Exercise goal
The entries follow. Copy every line in which "Heading" appears.

Provided data
========================================

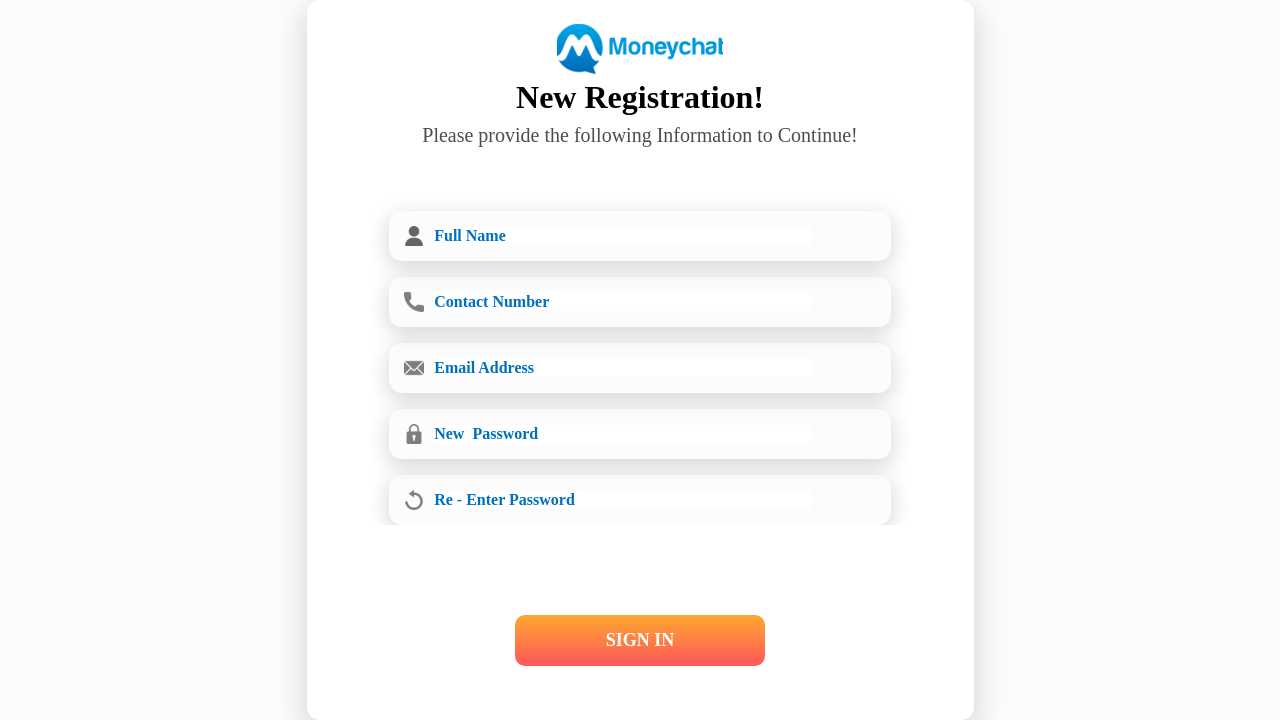
Repository: FlyweisReact/Money-Chat
Page: /register
An editor plug-in stored every save of this project. The page is shown before and after a run of saves, followed by the edit.
The browser window is 1280 px wide. The pictures show the whole page.
The project was rebuilt for these pictures with package versions that can differ from the ones it lists, and the page was loaded fresh each time. Also part of the build but not shown: src/forms/Login.jsx.

Above is the page before, as saved 2023-11-29 14:52:07.

### src/index.js
import React from "react";
import ReactDOM from "react-dom/client";
import "./index.css";
import App from "./App";
import { BrowserRouter } from "react-router-dom";
import 'bootstrap/dist/css/bootstrap.min.css'
// Commit Changes
const root = ReactDOM.createRoot(document.getElementById("root"));
root.render(
  <React.StrictMode>
    <BrowserRouter>
      <App />
    </BrowserRouter>
  </React.StrictMode>
);

### src/index.css
/** @format */

@tailwind base;
@tailwind components;
@tailwind utilities;

body {
  margin: 0;
  font-family: Quicksand !important;
  -webkit-font-smoothing: antialiased;
  -moz-osx-font-smoothing: grayscale;
}

code {
  font-family: Quicksand !important;
}

html {
  font-family: Quicksand !important;
}

::-webkit-scrollbar {
  width: 10px;
}
.fa-trash {
  color: red;
  cursor: pointer;
}

.iCOn {
  transition: 0.5s;
  box-shadow: none;
  transform: scale(1);
}
.cardDiv {
  cursor: pointer;
  width: 350px;
}
.CardDiv_Container {
  display: flex;
  flex-wrap: wrap;
  justify-content: center;
}

.cardDiv:hover .iCOn {
  box-shadow: rgba(0, 0, 0, 0.35) 0px 5px 15px;
  transform: scale(1.3);
}

/* Track */
::-webkit-scrollbar-track {
  background: #f1f1f1;
}

/* Handle */
::-webkit-scrollbar-thumb {
  background: #888;
}

/* Handle on hover */
::-webkit-scrollbar-thumb:hover {
  background: #555;
}
.profileImage {
  width: 100px;
}
.fa-eye {
  color: #029aff;
  cursor: pointer;
}
.fa-edit {
  cursor: pointer;
  color: blue;
}

.View {
  border: 1px solid black;
  width: 100%;
  padding: 10px;
}

.main-card--container {
  display: grid;
  grid-template-columns: repeat(3, minmax(300px, 500px));
  grid-gap: 50px;
  justify-content: space-around;
}
.card-container {
  margin: 25px 0 auto;
  box-shadow: rgba(0, 0, 0, 0.35) 0px 5px 15px;
  position: relative;
  display: grid;
  grid-template-columns: 1fr;
  justify-content: space-around;
  align-items: flex-start;
}

.myEdit:focus {
  box-shadow: rgba(0, 0, 0, 0.35) 0px 5px 15px;
}

.AstroLogin {
  color: #fff;
  background-color: #2b7a8e;
  padding: 10px;
  width: 380px;
  text-align: center;
  font-size: 20px;
  background: linear-gradient(to left, #2b7a8e 50%, #fff 50%) right;
  background-size: 200%;
  transition: 0.5s ease-out;
  border: 1px solid #2b7a8e;
  margin-top: 10px;
  text-transform: uppercase;
}
.AstroLogin:hover {
  background-position: left;
  color: #2b7a8e;
}

.EcommerceAdminLogin {
  color: #fff;
  background-color: #0c0c0c;
  padding: 10px;
  width: 380px;
  text-align: center;
  font-size: 20px;
  background: linear-gradient(to left, #0c0c0c 50%, #fff 50%) right;
  background-size: 200%;
  transition: 0.5s ease-out;
  border: 2px solid #0c0c0c;
  margin-top: 10px;
  text-transform: uppercase;
}

.EcommerceAdminLogin:hover {
  background-position: left;
  color: #0c0c0c;
  font-weight: bold;
}
.EcommerceVendorLogin {
  color: #fff;
  background-color: #576cbc;
  padding: 10px;
  width: 380px;
  text-align: center;
  font-size: 20px;
  background: linear-gradient(to left, #576cbc 50%, #fff 50%) right;
  background-size: 200%;
  transition: 0.5s ease-out;
  border: 1px solid #576cbc;
  margin-top: 10px;
  text-transform: uppercase;
}

.EcommerceVendorLogin:hover {
  background-position: left;
  color: #576cbc;
}

.view {
  background-color: #2196f3;
  color: #fff;
  width: 50%;
  padding: 5px;
}

.two-sec {
  display: flex;
  justify-content: space-evenly;
  justify-content: space-evenly;
}
.two-sec .left {
  width: 60%;
  background-color: #f6f1ef;
  padding: 20px;
}
.two-sec .left .head {
  font-size: 25px;
  font-weight: bold;
}

.two-sec .right {
  width: 30%;
  background-color: #f6f1ef;
}

.searchDiv {
  width: 100%;
  display: flex;
  gap: 10px;
  border: 1px solid rgb(179, 179, 179);
  padding: 10px;
  margin-bottom: 20px;
  align-items: center;
}
.searchDiv input {
  width: 94%;
  outline: none;
  border: none;
}

.flexCont {
  display: flex;
  align-items: center;
  gap: 10px;
}
.flexCont img {
  width: 60px;
  background-color: #e9ecef;
}

.blockContent {
  display: block;
}
.blockContent p {
  margin: 0;
}

.checkBox {
  width: 50px;
  height: 25px;
  background-color: #e9ecef;
  border-radius: 50px;
  position: relative;
  cursor: pointer;
}
.checkBox span {
  width: 20px;
  height: 20px;
  border-radius: 100%;
  background-color: #fff;
  position: absolute;
  left: 5px;
  top: 2px;
}
.ActivecheckBox {
  width: 50px;
  height: 25px;
  background-color: #0d6efd;
  border-radius: 50px;
  position: relative;
  cursor: pointer;
}
.ActivecheckBox span {
  width: 20px;
  height: 20px;
  border-radius: 100%;
  background-color: #fff;
  position: absolute;
  right: 5px;
  top: 2px;
}

.fa-eye {
  color: #0cba73;
  background-color: #d6f8e8;
  width: 35px;
  text-align: center;
  height: 35px;
  display: flex;
  border-radius: 100%;
  justify-content: center;
  padding-top: 10px;
  transition: 0.5s;
}

.fa-pen-to-square {
  color: #f4c39c;
  background-color: #ffebdb;
  width: 35px;
  text-align: center;
  height: 35px;
  display: flex;
  border-radius: 100%;
  justify-content: center;
  padding-top: 10px;
  cursor: pointer;
  transition: 0.5s;
}
.fa-trash {
  color: #df939f;
  background-color: #ffe1e8;
  width: 35px;
  text-align: center;
  height: 35px;
  display: flex;
  border-radius: 100%;
  justify-content: center;
  padding-top: 10px;
  cursor: pointer;
  transition: 0.5s;
}
.fa-trash:hover {
  transform: scale(1.2);
}
.fa-eye:hover {
  transform: scale(1.2);
}
.fa-pen-to-square:hover {
  transform: scale(1.2);
}
.required {
  color: #e74260;
}

.headP {
  /* font-weight: 600; */
  /* font-size: 25px; */
  color: #7b7c7d;
}
.filterBox {
  display: flex;
  align-items: center;
  gap: 10px;
  border-bottom: 1px solid #d4d7dc;
  padding-bottom: 20px;
  margin-bottom: 20px;
}
.filterBox img {
  width: 30px;
}
.filterBox input {
  width: 100%;
  border: 1px solid #d4d7dc;
  outline: none;
  padding: 5px;
  color: black;
  text-transform: capitalize;
}
.sectionCont {
  /* width: 98%; */
  background-color: #fff;
  /* margin-left: 2%; */
  padding: 20px;
}

.overFlowCont {
  width: 100%;
  overflow-x: auto;
}

.logo {
  width: 100px;
  margin-bottom: 20px;
}

.updateProfile {
  margin-left: 20px;
  border: 1px solid #fff;
  border-radius: 100%;
  font-size: 1.2rem;
  padding: 10px;
  transition: 0.5s;
  cursor: pointer;
}
.updateProfile:hover {
  border: 1px solid #19376d;
  color: #19376d;
  background-color: #fff;
}

.Normalbtn {
  background-color: #19376d !important;
  border: 1px solid #19376d !important;
  border-radius: 0px !important;
}

.ImageCarousel {
  width: 150px !important;
  margin: 0px !important;
  height: 150px !important;
}
.CarouselImages {
  width: 60px;
  height: auto;
}
.CarouselImages img {
  width: 100% !important;
  height: 100% !important;
}

.ModalCarousel {
  width: 100% !important;
  height: 500px !important;
}
.ModalCarousel {
  width: 100% !important;
  height: 500px !important;
}
.ModalCarousel img {
  width: 100% !important;
  height: 500px !important;
}

.gridCont {
  display: grid;
  grid-template-columns: auto auto auto;
  justify-content: space-evenly;
}
.gridCont div {
  width: 400px;
  height: 300px;
  box-shadow: rgba(0, 0, 0, 0.35) 0px 5px 15px;
  padding: 10px;
  position: relative;
  margin-top: 20px;
}
.gridCont div img {
  width: 100%;
}
.delete-Btn {
  width: 90%;
  margin-left: 2%;
  color: #c44b3f;
  border: 1px solid #c44b3f;
  position: absolute;
  bottom: 10px;
  transition: 0.5s;
  padding: 10px;
}

.delete-Btn:hover {
  background-color: #c44b3f;
  color: #fff;
}

.BannerCarousel {
  width: 300px;
  margin: 0px !important;
}
.BannerCarouselImage {
  width: 300px;
}
.BannerCarouselImage img {
  width: 100%;
}

.pagination {
  display: flex;
  justify-content: center;
  align-items: center;
  gap: 10px;
  margin-bottom: 20px;
}
.pagination button {
  border: 1px solid black;
  padding: 10px;
}

.activePage {
  background-color: #19376d;
  color: #fff;
  border: 1px solid #19376d !important;
}

.active {
  background-color: #fff;
  color: #19376d !important;
}
.prevBtn {
  background-color: #fff;
  color: #19376d;
  border: 1px solid #19376d !important;
  transition: 0.5s;
}

.prevBtn:hover,
.prevBtn:focus,
.prevBtn:active {
  background-color: #19376d;
  color: #fff;
  border: 1px solid #19376d !important;
}
.nextBtn {
  background-color: #fff;
  color: #19376d;
  border: 1px solid #19376d !important;
  transition: 0.5s;
}

.nextBtn:hover,
.nextBtn:focus,
.nextBtn:active {
  background-color: #19376d;
  color: #fff;
  border: 1px solid #19376d !important;
}

.dangerBox {
  position: relative;
}
.dangerBox i {
  position: absolute;
  top: 50%;
  left: 90%;
  transform: translate(-50%, -50%);
  cursor: pointer;
}

.centerImage {
  max-width: 300px;
}
.img-cont {
  display: flex;
  gap: 40px;
  /* justify-content: center; */
  align-items: center;
}

/* ============== user data styling =========*/

.ud2 {
  display: flex;
  justify-content: space-between;
  margin-top: 20px;
}
.ud3 {
  width: 49%;
}
.ud4 {
  width: 49%;
}

.ud4 button {
  background: #c44b3f;
  width: 50%;
  height: 40px;
  border-radius: 4px;
  border: none;
  color: #fff;
}

/* ============ single order styling ================*/

#pdfGen {
  margin: 20px;
}
#pdfGen .Heading-Container {
  display: flex;
  align-items: center;
}
#pdfGen .Heading-Container img {
  width: 100px;
}
#pdfGen .Heading-Container .content {
  width: 80%;
  text-align: center;
}
#pdfGen .Heading-Container .content h2 {
  margin: 0;
  font-weight: bold;
  font-size: 25px;
}
#pdfGen .Heading-Container .content p {
  margin: 0;
  font-size: 14px;
  font-weight: 600;
  color: #a8a1a1;
}

.two-cont {
  display: flex;
  justify-content: space-between;
  padding-top: 10px;
  gap: 20px;
}
.two-cont p {
  margin: 0;
}
.two-cont .left {
  width: 40%;
}
.two-cont .left h6 {
  font-size: 14px;
  font-weight: bold;
}
.two-cont .left .box {
  border: 2px solid black;
  width: 100%;
  padding: 8px;
}
.two-cont .left .box p {
  font-size: 15px;
}
.two-cont .left .box .strong {
  font-weight: bold;
}
.two-cont .left .box p {
  font-weight: 600;
}
.two-cont .right {
  width: 60%;
  border: 2px solid black;
  padding: 10px;
}
.two-cont .right table {
  width: 100%;
  table-layout: fixed;
}
.two-cont .right td {
  font-weight: 900 !important;
  padding: 5px;
}
.bordererd {
  border-right: 2px solid black;
}
#pdfGen .empty {
  background-color: #000;
  height: 2px;
  margin-top: 20px;
}

#pdfGen {
  min-height: 100vh;
  display: flex;
  justify-content: space-between;
  flex-direction: column;
}

#pdfGen .Table {
  width: 100%;
  margin-top: 20px;
}
#pdfGen .Table tbody tr {
  border: 1px solid black;
}
#pdfGen .Table tbody tr td {
  padding: 5px;
  padding-bottom: 10px;
}

#pdfGen .Main_Table {
  display: flex;
  justify-content: flex-end;
  align-items: center;
  padding-top: 10px;
  gap: 50px;
  align-items: center;
}
#pdfGen .Main_Table p {
  font-weight: 900;
}

#pdfGen .below_Div .four-sec {
  display: flex;
  justify-content: space-evenly;
  border-top: 2px solid black;
  border-bottom: 2px solid black;
  padding: 4px;
}
#pdfGen .below_Div .four-sec p {
  margin: 0;
  font-size: 13px;
  text-align: center;
}
#pdfGen .below_Div .four-sec .stronger {
  font-weight: bold;
}

#pdfGen .below_Div .big_Head {
  font-size: 25px;
  background-color: #85827b;
  text-align: center;
  font-weight: bold;
  color: #fff;
  padding: 0;
  margin: 0;
  padding-bottom: 10px;
}
#pdfGen .below_Div .text-cont p {
  margin: 0;
  font-weight: 700;
  font-size: 14px;
  color: #85827b;
}
#pdfGen .below_Div .text-cont {
  text-align: center;
}
#pdfGen .below_Div .text-cont h5 {
  margin: 0;
  font-weight: 900;
}

.so2 {
  width: 100%;
}

.so4 {
  display: flex;
  justify-content: space-between;
}
.so4 p {
  margin: 0;
}

.searchByDate {
  display: flex;
  align-items: center;
  gap: 10px;
  border-bottom: 1px solid #d4d7dc;
  padding-bottom: 20px;
  margin-bottom: 20px;
  flex-wrap: wrap;
  justify-content: space-between;
}
.searchByDate div {
  width: 45%;
  display: flex;
  gap: 20px;
  align-items: center;
}
.searchByDate input {
  border: 1px solid #d4d7dc;
  width: 80%;
  padding: 10px;
  outline: none;
}

.so5 {
  margin-top: 20px;
  width: 98;
  margin-left: 1%;
}

.so5 table {
  width: 100%;
}
.so5 table th,
td {
  font-size: 13px;
  font-weight: 600;
}
.so6 {
  margin-top: 40px;
  margin-left: 65%;
  width: 30%;
}

.so7 {
  display: flex;
  justify-content: space-between;
  width: 80%;
}
.so7 p {
  margin: 0;
}

.downloadBtn {
  background: #0cba73;
  height: 40px;
  color: #fff;
  border-radius: 4px;
  padding: 10px;
}

.Info_Box p {
  margin: 0;
}
.Info_Box .title {
  margin-bottom: 5px;
  font-size: 20px;
  font-weight: 700;
}
.Info_Box .desc {
  border: 1px solid #ced4da;
  padding: 10px;
  border-radius: 5px;
}

.Desc-Container p.title {
  margin-bottom: 0.5rem;
}
.Desc-Container p.desc {
  display: block;
  width: 100%;
  padding: 0.375rem 0.75rem;
  font-size: 1rem;
  font-weight: 400;
  line-height: 1.5;
  color: #212529;
  border: 1px solid #ced4da;
  border-radius: 0.375rem;
  background-color: #e9ecef;
  overflow-wrap: anywhere;
}

.Schedule_Enquiry_Modal {
  background-color: rgb(10, 72, 173);
  color: #fff;
}
.Schedule_Enquiry_Modal .close_btn {
  display: flex;
  justify-content: space-between;
  align-items: center;
}
.Schedule_Enquiry_Modal .close_btn h4 {
  margin: 0;
}
.Schedule_Enquiry_Modal .close_btn i {
  font-size: 20px;
  cursor: pointer;
}

.searchByDate select {
  border: 1px solid #d4d7dc;
  padding: 10px;
  outline: none;
}

/*Chat  */
.chat {
  display: flex;
  gap: 40px;
  align-items: flex-start;
}
.chat .sidebar {
  flex: 0 0 30%;
  max-width: 30%;
  border: 1px solid #ddd;
}
.chat .menu-list .container {
  display: flex;
  gap: 10px;
  align-items: center;
  cursor: pointer;
  border-top: 1px solid #ddd;
  height: 72px;
}
.chat .menu-list .container:hover {
  background-color: #f0f2f5;
}
.chat .menu-list .container.active {
  background-color: #f0f2f5;
}
.chat .menu-list .container:first-child {
  border: none;
}
.chat .menu-list .container img {
  width: 49px;
  height: 49px;
  border-radius: 100%;
  vertical-align: middle;
}
.chat .menu-list .container p {
  font-size: 20px;
  font-weight: 700;
  margin: 0;
  padding-right: 15px;
}

.chat .content {
  flex: 70%;
  max-width: 70%;
}
.chat .chat-box {
  border: 1px solid #ddd;
  padding: 20px;
}
.chat .chat-box .ttt {
  max-height: 500px;
  overflow-y: scroll;
  padding: 20px;
}
.chat .chat-box .img-container {
  display: flex;
  gap: 10px;
  align-items: center;
  cursor: pointer;
  margin-top: 10px;
}
.chat .chat-box .img-container img {
  width: 30px;
  height: 30px;
  border-radius: 100%;
  vertical-align: middle;
}
.chat .chat-box .img-container span {
  font-size: 12px;
  font-weight: 700;
  margin: 0;
}
.chat .chat-box .img-container span .date {
  margin-left: 10px;
}

.chat .chat-box .text {
  font-size: 16px;
  margin: 0;
  padding-top: 10px;
  width: 100%;
}

.chat .chat-box .right {
  display: flex;
  flex-direction: column;
  gap: 5px;
  text-align: right;
}
.chat .chat-box .right .img-container {
  flex-direction: row-reverse;
}

.chat .chat-box .send_button {
  display: flex;
  gap: 20px;
  align-items: center;
  margin-top: 20px;
}

.chat .chat-box .send_button button {
  width: 150px;
  background-color: #1a949f;
  padding: 10px;
  color: #fff;
}
.chat .chat-box .send_button input {
  width: 100%;
  outline: none;
  border: 1px solid #000;
  padding: 10px;
  border-radius: 5px;
}

/* New Code */
.Login_screen {
  background: linear-gradient(
      0deg,
      rgba(238, 238, 238, 0.2) 0%,
      rgba(238, 238, 238, 0.2) 100%
    ),
    #fff;
  display: flex;
  flex-direction: column;
  justify-content: center;
  align-items: center;
  width: 100%;
  height: 100vh;
}
.Login_screen .Login_Container {
  max-width: 667px;
  max-height: 785px;
  width: 100%;
  height: 100%;
  border-radius: 13px;
  background: #fff;
  box-shadow: 0px 10px 30px 3px rgba(0, 0, 0, 0.15);
  padding: 20px;
  padding-bottom: 50px;
  display: flex;
  flex-direction: column;
  justify-content: center;
}
.Login_screen .Login_Container .logo {
  display: block;
  margin: auto;
  width: 166px;
}
.Login_screen .Login_Container .description h6 {
  color: #000;
  text-align: center;
  font-size: 32px;
  font-style: normal;
  font-weight: 700;
  line-height: normal;
}

.Login_screen .Login_Container .description p {
  color: rgba(0, 0, 0, 0.7);
  text-align: center;
  font-size: 20px;
  font-style: normal;
  font-weight: 400;
  line-height: normal;
}

.Login_Container .input_container{
  margin-bottom: 50px;
  max-height: 400px;
  overflow-y: scroll;
}
.Login_Container .input_group {
  display: flex;
  gap: 10px;
  align-items: center;
  border-radius: 13px;
  background: rgba(238, 238, 238, 0.2);
  box-shadow: 0px 6px 20px 2px rgba(0, 0, 0, 0.15);
  padding: 15px;
  width: 80%;
  margin: auto;
}
.Login_Container .input_group img {
  width: 20px;
}
.Login_Container .input_group input {
  outline: none;
  border: none;
  color: #0070bc;
  font-size: 16px;
  font-style: normal;
  font-weight: 500;
  line-height: normal;
  font-weight: 600;
  width: 80%;
}
.Login_Container .input_group input::placeholder {
  color: #0070bc;
  font-weight: 600;
}

.Login_Container .login_btn {
  max-width: 250px;
  width: 100%;
  display: block;
  margin: auto;
  margin-top: 40px;
  color: #fff;
  text-align: center;
  font-size: 18px;
  font-style: normal;
  font-weight: 600;
  line-height: normal;
  border-radius: 10px;
  background: linear-gradient(180deg, #fea82f 0%, #fd575b 100%);
  padding: 15px;
}

.Login_Container .create_new {
  display: flex;
  justify-content: center;
  gap: 20px;
  align-items: center;
  margin-top: 50px;
}

.Login_Container .create_new .item {
  display: flex;
  gap: 10px;
  align-items: center;
  width: 300px;
  justify-content: center;
}
.Login_Container .create_new .item img {
  width: 20px;
}
.Login_Container .create_new .item span {
  color: rgba(0, 0, 0, 0.7);
  text-align: center;
  font-size: 16px;
  font-style: normal;
  font-weight: 600;
  line-height: normal;
}

.Login_Container .create_new .item:first-child {
  border-right: 2px solid #000;
  padding-right: 10px;
}

.Login_Container a{
  text-decoration: none;
}

### src/App.js
/** @format */

import { Routes, Route } from "react-router-dom";
import { ToastContainer } from "react-toastify";
import "react-toastify/dist/ReactToastify.css";
import Login from "./forms/Login";
import Regestration from "./forms/Regestration";

function App() {
  return (
    <>
      <ToastContainer
        autoClose={5000}
        hideProgressBar={false}
        newestOnTop={false}
        closeOnClick
        rtl={false}
        pauseOnFocusLoss
        draggable
        pauseOnHover
      />

      <Routes>
        <Route path="/" element={<Login />} />
        <Route path="/register" element={<Regestration />} />
      </Routes>
    </>
  );
}

export default App;

### src/forms/Regestration.js
/** @format */

import { Link } from "react-router-dom";
import logo from "../Images/logo.png";

const Regestration = () => {
  return (
    <div className="Login_screen">
      <form className="Login_Container ">
        <img src={logo} alt="" className="logo" />

        <div className="description">
          <h6>New Registration! </h6>
          <p>Please provide the following Information to Continue!</p>
        </div>

        <div className="input_container">
          <div className="input_group mt-5">
            <img src="./Image/1.png" alt="" />
            <input type="text" placeholder="Full Name" />
          </div>
          <div className="input_group mt-3">
            <img src="./Image/5.png" alt="" />
            <input type="text" placeholder="Contact Number" />
          </div>
          <div className="input_group mt-3">
            <img src="./Image/6.png" alt="" />
            <input type="text" placeholder="Email Address" />
          </div>
          <div className="input_group mt-3">
            <img src="./Image/7.png" alt="" />
            <input type="text" placeholder="New  Password" />
          </div>
          <div className="input_group mt-3">
            <img src="./Image/8.png" alt="" />
            <input type="text" placeholder="Re - Enter Password" />
          </div>
        </div>

        <button className="login_btn">SIGN IN</button>
      </form>
    </div>
  );
};

export default Regestration;

Loaded but not shown: tailwind.config.js (common file)

After the next 2 saves:
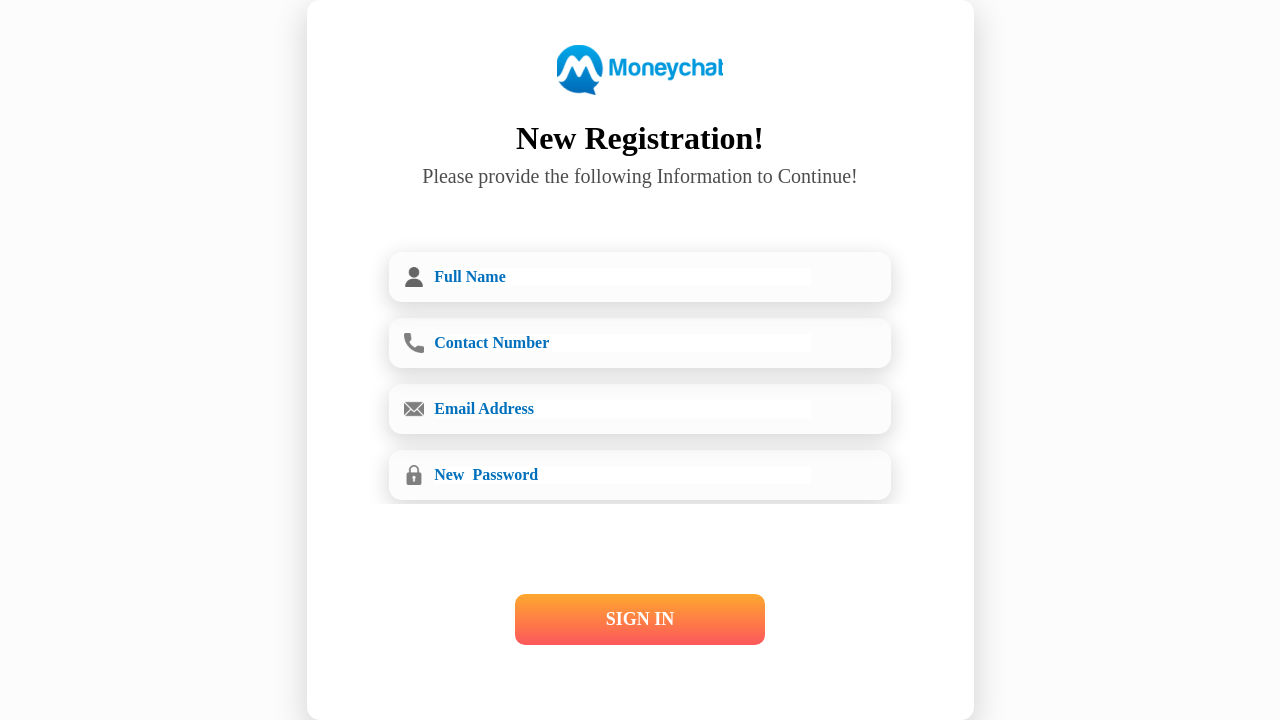
The 2 saves are shown as one change because they came seconds apart.
The last was saved 9 s later.
--- a/src/index.css
+++ b/src/index.css
@@ -976,7 +976,7 @@
 
 .Login_Container .input_container{
   margin-bottom: 50px;
-  max-height: 400px;
+  max-height: 300px;
   overflow-y: scroll;
 }
 .Login_Container .input_group {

========================================

Task response
#pdfGen .Heading-Container {
#pdfGen .Heading-Container img {
#pdfGen .Heading-Container .content {
#pdfGen .Heading-Container .content h2 {
#pdfGen .Heading-Container .content p {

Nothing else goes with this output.